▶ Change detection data

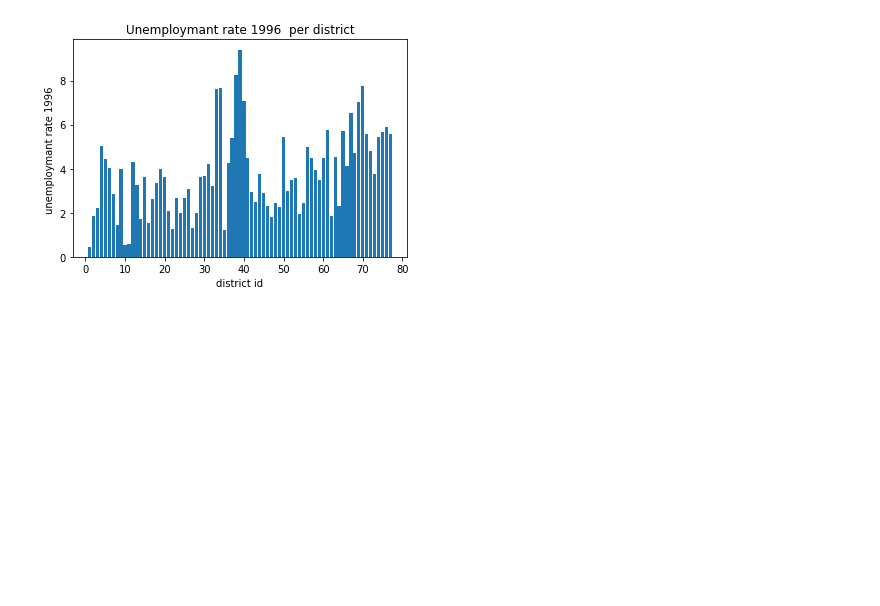
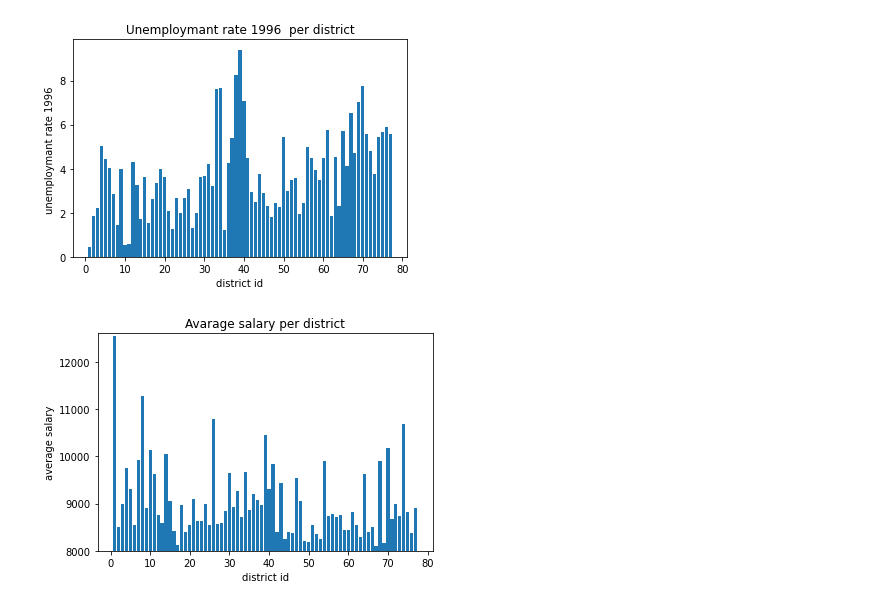
Before and after one commit to IohanSardinha/AC-G15, a Jupyter notebook: analisys.ipynb, the cells around one changed output. Drawn from its saved outputs; the diff is of its cells as text; code cells hidden in the pictures; blank space fills up the shorter version.

```diff
--- a/analisys.ipynb
+++ b/analisys.ipynb
@@ -390,3 +390,12 @@ plt.title("Unemploymant rate 1996  per district")
 plt.savefig("images/DU/districts_employement96")
 # %% [output]
 [figure]
+# %%
+plt.bar(range(1,78),districtDB["average salary "])
+plt.xlabel("district id")
+plt.ylabel("average salary")
+plt.title("Avarage salary per district")
+plt.ylim(8000,12600)
+plt.savefig("images/DU/districts_average_salary")
+# %% [output]
+[figure, added]
```
Also changed, not shown: parts of 9 cells of this notebook, 11 other files.
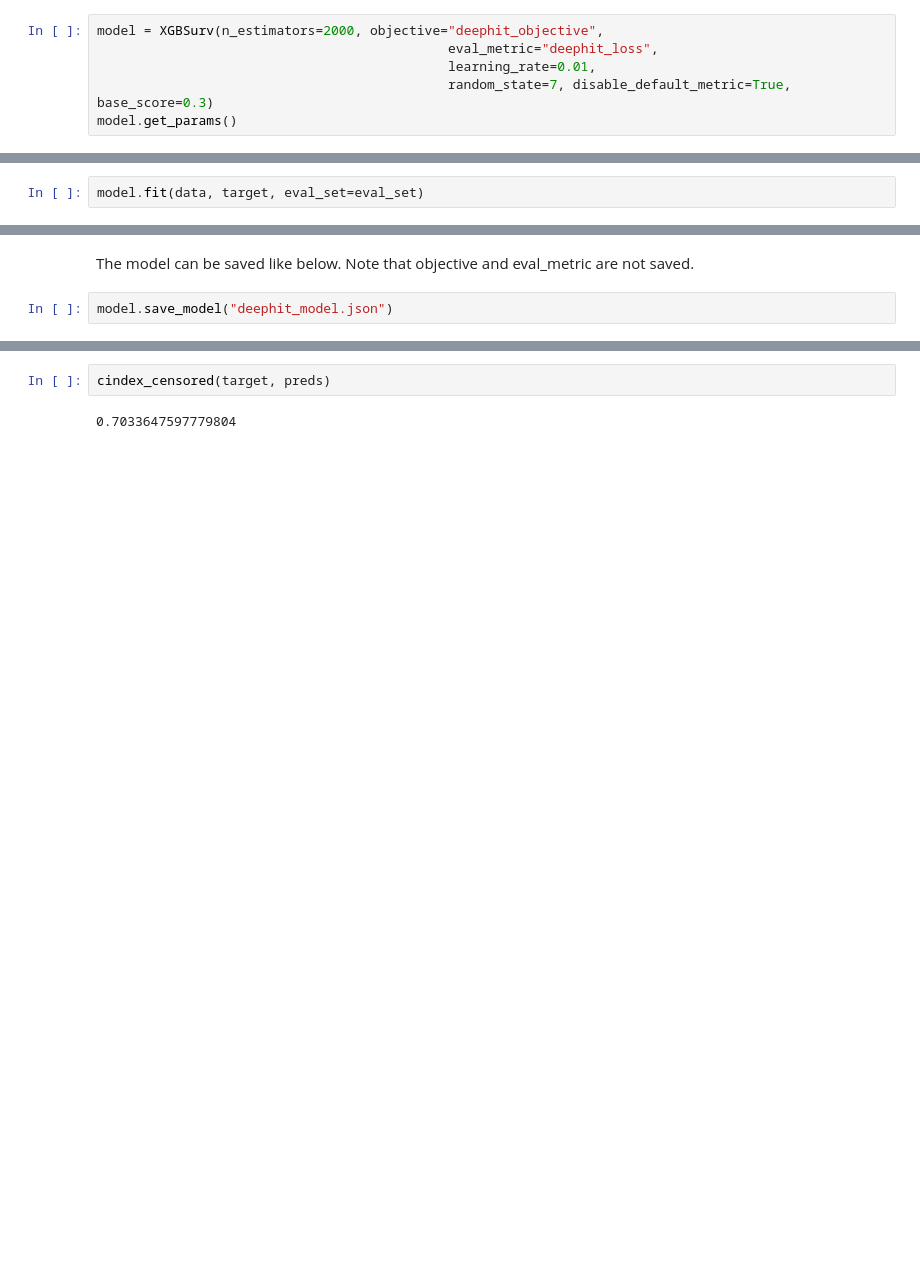
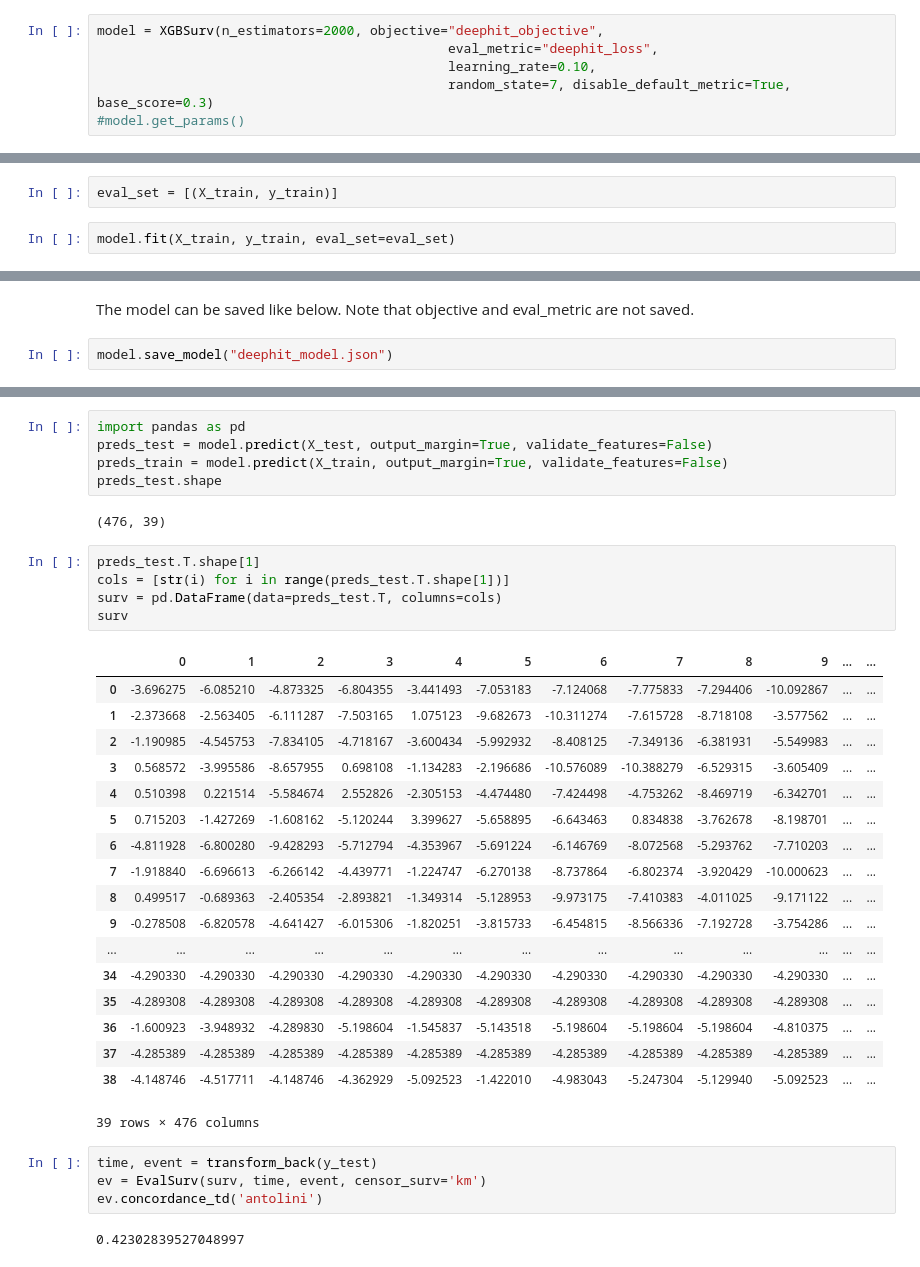
Before and after one commit to jatlantic/xgbsurv, a Jupyter notebook: examples/xgbsurv_deephit.ipynb, the cells around one changed output, grey strips where cells are left out. Saved outputs shown, nothing was run; the diff lists cells and outputs as text; blank space fills up the shorter version.

```diff
--- a/examples/xgbsurv_deephit.ipynb
+++ b/examples/xgbsurv_deephit.ipynb
@@ -33,6 +67,6 @@ target.shape
 # %%
 model = XGBSurv(n_estimators=2000, objective="deephit_objective",
                                              eval_metric="deephit_loss",
-                                             learning_rate=0.01,
+                                             learning_rate=0.10,
                                              random_state=7, disable_default_metric=True, base_score=0.3)
-model.get_params()
+#model.get_params()
@@ -69,3 +83,5 @@ eval_set = [(data, target)]
+# %%
+eval_set = [(X_train, y_train)]
 # %%
-model.fit(data, target, eval_set=eval_set)
+model.fit(X_train, y_train, eval_set=eval_set)
 # %% [output]
@@ -231,4 +138,37 @@ from xgbsurv.evaluation import cindex_censored, ibs
-# %%
-cindex_censored(target, preds)
-# %% [output]
-0.7033647597779804
+# %%
+import pandas as pd
+preds_test = model.predict(X_test, output_margin=True, validate_features=False)
+preds_train = model.predict(X_train, output_margin=True, validate_features=False)
+preds_test.shape
+# %% [output]
+(476, 39)
+# %%
+preds_test.T.shape[1]
+cols = [str(i) for i in range(preds_test.T.shape[1])]
+surv = pd.DataFrame(data=preds_test.T, columns=cols)
+surv
+# %% [output]
+|  | 0 | 1 | 2 | 3 | 4 | 5 | 6 | 7 | 8 | 9 | ... | ... |
+| 0 | -3.696275 | -6.085210 | -4.873325 | -6.804355 | -3.441493 | -7.053183 | -7.124068 | -7.775833 | -7.294406 | -10.092867 | ... | ... |
+| 1 | -2.373668 | -2.563405 | -6.111287 | -7.503165 | 1.075123 | -9.682673 | -10.311274 | -7.615728 | -8.718108 | -3.577562 | ... | ... |
+| 2 | -1.190985 | -4.545753 | -7.834105 | -4.718167 | -3.600434 | -5.992932 | -8.408125 | -7.349136 | -6.381931 | -5.549983 | ... | ... |
+| 3 | 0.568572 | -3.995586 | -8.657955 | 0.698108 | -1.134283 | -2.196686 | -10.576089 | -10.388279 | -6.529315 | -3.605409 | ... | ... |
+| 4 | 0.510398 | 0.221514 | -5.584674 | 2.552826 | -2.305153 | -4.474480 | -7.424498 | -4.753262 | -8.469719 | -6.342701 | ... | ... |
+| 5 | 0.715203 | -1.427269 | -1.608162 | -5.120244 | 3.399627 | -5.658895 | -6.643463 | 0.834838 | -3.762678 | -8.198701 | ... | ... |
+| 6 | -4.811928 | -6.800280 | -9.428293 | -5.712794 | -4.353967 | -5.691224 | -6.146769 | -8.072568 | -5.293762 | -7.710203 | ... | ... |
+| 7 | -1.918840 | -6.696613 | -6.266142 | -4.439771 | -1.224747 | -6.270138 | -8.737864 | -6.802374 | -3.920429 | -10.000623 | ... | ... |
+| 8 | 0.499517 | -0.689363 | -2.405354 | -2.893821 | -1.349314 | -5.128953 | -9.973175 | -7.410383 | -4.011025 | -9.171122 | ... | ... |
+| 9 | -0.278508 | -6.820578 | -4.641427 | -6.015306 | -1.820251 | -3.815733 | -6.454815 | -8.566336 | -7.192728 | -3.754286 | ... | ... |
+| ... | ... | ... | ... | ... | ... | ... | ... | ... | ... | ... | ... | ... |
+| 34 | -4.290330 | -4.290330 | -4.290330 | -4.290330 | -4.290330 | -4.290330 | -4.290330 | -4.290330 | -4.290330 | -4.290330 | ... | ... |
+| 35 | -4.289308 | -4.289308 | -4.289308 | -4.289308 | -4.289308 | -4.289308 | -4.289308 | -4.289308 | -4.289308 | -4.289308 | ... | ... |
+| 36 | -1.600923 | -3.948932 | -4.289830 | -5.198604 | -1.545837 | -5.143518 | -5.198604 | -5.198604 | -5.198604 | -4.810375 | ... | ... |
+| 37 | -4.285389 | -4.285389 | -4.285389 | -4.285389 | -4.285389 | -4.285389 | -4.285389 | -4.285389 | -4.285389 | -4.285389 | ... | ... |
+| 38 | -4.148746 | -4.517711 | -4.148746 | -4.362929 | -5.092523 | -1.422010 | -4.983043 | -5.247304 | -5.129940 | -5.092523 | ... | ... |
+39 rows × 476 columns
+# %%
+time, event = transform_back(y_test)
+ev = EvalSurv(surv, time, event, censor_surv='km')
+ev.concordance_td('antolini')
+# %% [output]
+0.42302839527048997
```
Also changed, not shown: parts of 31 cells of this notebook, 33 other files.
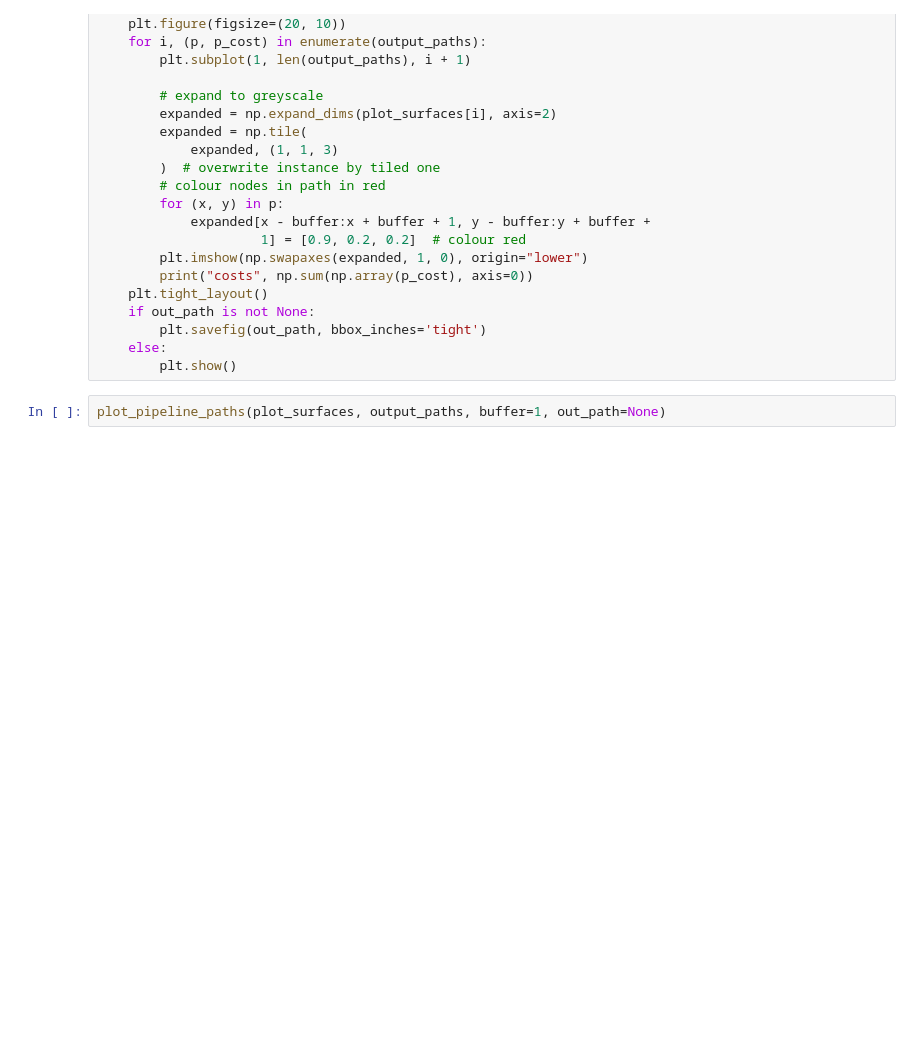
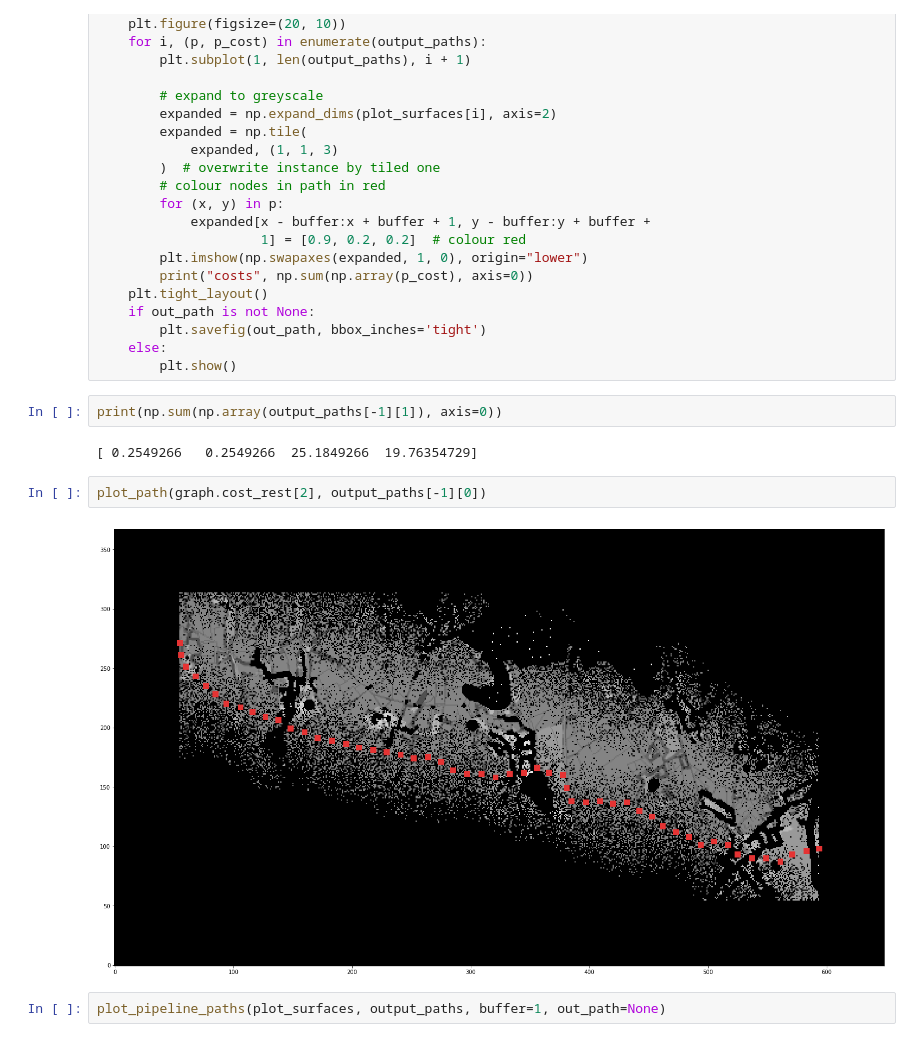
Before and after one commit to NinaWie/PowerPlanner, a Jupyter notebook: notebooks/scale_pipeline.ipynb, the cells around one changed output. Cells and saved outputs as stored; diff of their text form; blank space fills up the shorter version.

```diff
--- a/notebooks/scale_pipeline.ipynb
+++ b/notebooks/scale_pipeline.ipynb
@@ -806,6 +870,14 @@ def plot_pipeline_paths(plot_surfaces, output_paths, buffer=1, out_path=None):
         plt.savefig(out_path, bbox_inches='tight')
     else:
         plt.show()
+# %%
+print(np.sum(np.array(output_paths[-1][1]), axis=0))
+# %% [output]
+[ 0.2549266   0.2549266  25.1849266  19.76354729]
+# %%
+plot_path(graph.cost_rest[2], output_paths[-1][0])
+# %% [output]
+[figure, added]
 # %%
 plot_pipeline_paths(plot_surfaces, output_paths, buffer=1, out_path=None)
 # %% [output]
```
Also changed, not shown: parts of 15 cells of this notebook, 5 other files.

▶ Work required
Report each line of the data that includes the string "ipynb".

▶ Exercise answer
Before and after one commit to IohanSardinha/AC-G15, a Jupyter notebook: analisys.ipynb, the cells around one changed output. Drawn from its saved outputs; the diff is of its cells as text; code cells hidden in the pictures; blank space fills up the shorter version.
--- a/analisys.ipynb
+++ b/analisys.ipynb
Before and after one commit to jatlantic/xgbsurv, a Jupyter notebook: examples/xgbsurv_deephit.ipynb, the cells around one changed output, grey strips where cells are left out. Saved outputs shown, nothing was run; the diff lists cells and outputs as text; blank space fills up the shorter version.
--- a/examples/xgbsurv_deephit.ipynb
+++ b/examples/xgbsurv_deephit.ipynb
Before and after one commit to NinaWie/PowerPlanner, a Jupyter notebook: notebooks/scale_pipeline.ipynb, the cells around one changed output. Cells and saved outputs as stored; diff of their text form; blank space fills up the shorter version.
--- a/notebooks/scale_pipeline.ipynb
+++ b/notebooks/scale_pipeline.ipynb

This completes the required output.